Club or Country: An Irish Perspective

New contributor Brian ‘Boyler’ Boyle discusses Club or Country from an Irish perspective…
EUCR-S is happening in Nantes, France, this weekend and for the second year in a row, Ireland will only be represented by one club after two years previously of not being represented at all. Despite this, there is interest in Ireland next year not only to send an Open, Women’s and Mixed team to EUC, but also an Open and Women’s team to U23 Worlds.

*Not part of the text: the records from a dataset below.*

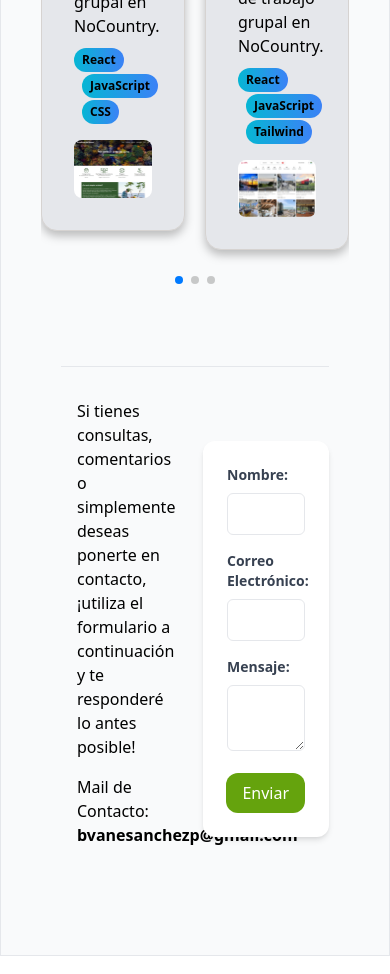
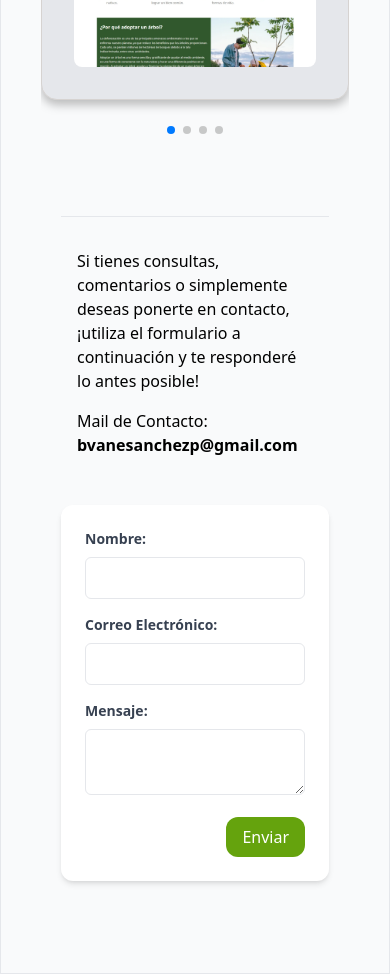
Before and after one commit to NezziY/portfolio, a React (Vite) app: page / in a window 390 px wide. Shown: the part 1160-2134 px from the top of the page. Built offline with nearby package versions, Linux system fonts and the light colour scheme; what tailwindcss-animated would draw is missing.

Commit message:
Fix responsive

```diff
--- a/src/components/ContactFrom.jsx
+++ b/src/components/ContactFrom.jsx
@@ -35,7 +35,7 @@ const ContactForm = () => {
   };
 
   return (
-    <div className="grid grid-cols-2 gap-4 items-center m-5 pt-4 pb-8 border-t">
+    <div className="sm:flex md:grid grid-cols-2 gap-4 items-center m-5 pt-4 pb-8 border-t">
       <Toaster />
       <div>
         <div className="p-4">
@@ -48,7 +48,7 @@ const ContactForm = () => {
           <div className="font-semibold">bvanesanchezp@gmail.com</div>
         </div>
       </div>
-      <div className="mt-8 p-6 bg-white rounded-xl shadow-md">
+      <div className="mt-8 p-6 bg-white rounded-xl shadow-md md:col-span-1">
         <form ref={form} onSubmit={sendEmail}>
           <div className="mb-4">
             <label
--- a/src/components/Projects.jsx
+++ b/src/components/Projects.jsx
@@ -11,6 +11,7 @@ import { Swiper, SwiperSlide } from "swiper/react";
 import "swiper/css";
 import "swiper/css/navigation";
 import "swiper/css/pagination";
+import "swiper/css/autoplay";
 
 // Reusable Button Component
 const Button = ({ text }) => (
@@ -119,6 +120,12 @@ function Projects() {
           }}
           pagination={{ clickable: true }}
           autoplay={{ delay: 1000, disableOnInteraction: false }}
+          breakpoints={{
+            // Configura slidesPerView para diferentes tamaños de pantalla
+            300: {
+              slidesPerView: 1, // Muestra un slide por vista en resoluciones de 768 píxeles y menores
+            },
+          }}
           onSwiper={(swiper) => console.log(swiper)}
           onSlideChange={() => console.log("slide change")}
         >
--- a/src/components/Skills.jsx
+++ b/src/components/Skills.jsx
@@ -29,11 +29,11 @@ function Skills() {
         <div>
           <img
             src={jsImage}
-            sizes={12}
+            width={48}
           />
           <img
             src={reactImage}
-            sizes={12}
+            width={46}
           />
         </div>
         <div>
```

This begs a very important question that I think all Irish Ultimate players need to start asking themselves: why as a country are we willing to spend so much time, effort, and money to play for Ireland, when we are not willing to spend a fraction as much to play for our clubs?
The Case for Tour
Irish players are incredibly lucky to be so close to the UK and have the opportunity to play Tour for such a small cost in comparison to other European tournaments. The competition is of a high standard, and the chance for teams to improve on their final position from the year before will always be there as an incentive for clubs to compete year after year. There is also the thrill of playing against a team that you’ve never played before or never beaten before, and starting new rivalries outside of Ireland. If the spirit circles after matches are anything to go by, British teams are always happy to play Irish teams and I’m sure they would welcome more Irish competition at Tour. A player can also play all three Tours with an additional European tournament (be that EUCR, Windmill Windup, Cologne, etc.) for less money than an entire season with an Ireland National Team. Perhaps this is something to consider with trials coming up soon.
Irish national teams are supposed to have as little effect on club Ultimate as possible, but this is never the case. The biggest hindrance to clubs during national team years is using Tour 1 and Tour 2 as warm up tournaments for EUC or WU23. If this continues next year one of two things will happen: either the club teams that go to Tour will under-perform because their key players are playing for Ireland, or the club teams that would normally go (or might want to go) won’t be able to because they don’t have enough players. Ireland is too small of a nation to sustain a Senior Open and U23 Open team as well as a competitive club scene.
There is something to be said for younger players playing for a National Team and becoming better players, and then making their club teams stronger in the future. I would argue that there is just as much to be said for a younger player joining a highly competitive team and playing club Ultimate in the UK and Europe. This also benefits more players directly and exposes more players to a higher level of Ultimate than one national team could ever do. Ireland teams are one-off and only last a year. Club teams (hopefully) last for years and years. Is it worth putting a club team on hold for an entire year just to benefit a few players? As a small nation our goals should be for more players playing more Ultimate, not fewer.
Women’s Ultimate in Ireland has been growing stronger and stronger over the last few years, but Irish women’s teams are still under-represented at Tour. Most annoyingly, an Irish women’s club has still yet to compete in EUCR (UK Nationals). Despite this, our clubs have proved that they are able to compete at a high level, whether it be LMS winning several games at WUCC and going undefeated at Tour 2 (kept out of the top 4 since they didn’t compete at Tour 1), or Rebel Ultimate competing strongly at Tour 3. If these two clubs put the effort in next year they could both attend all three Tours and EUCR for less money than it would cost to represent Ireland at EUC in Copenhagen. In contrast, if there is an Irish women’s team next year the likelihood of a club going to all 3 Tours is slim to none, and Ireland will once again go unrepresented at EUCR in the Women’s division.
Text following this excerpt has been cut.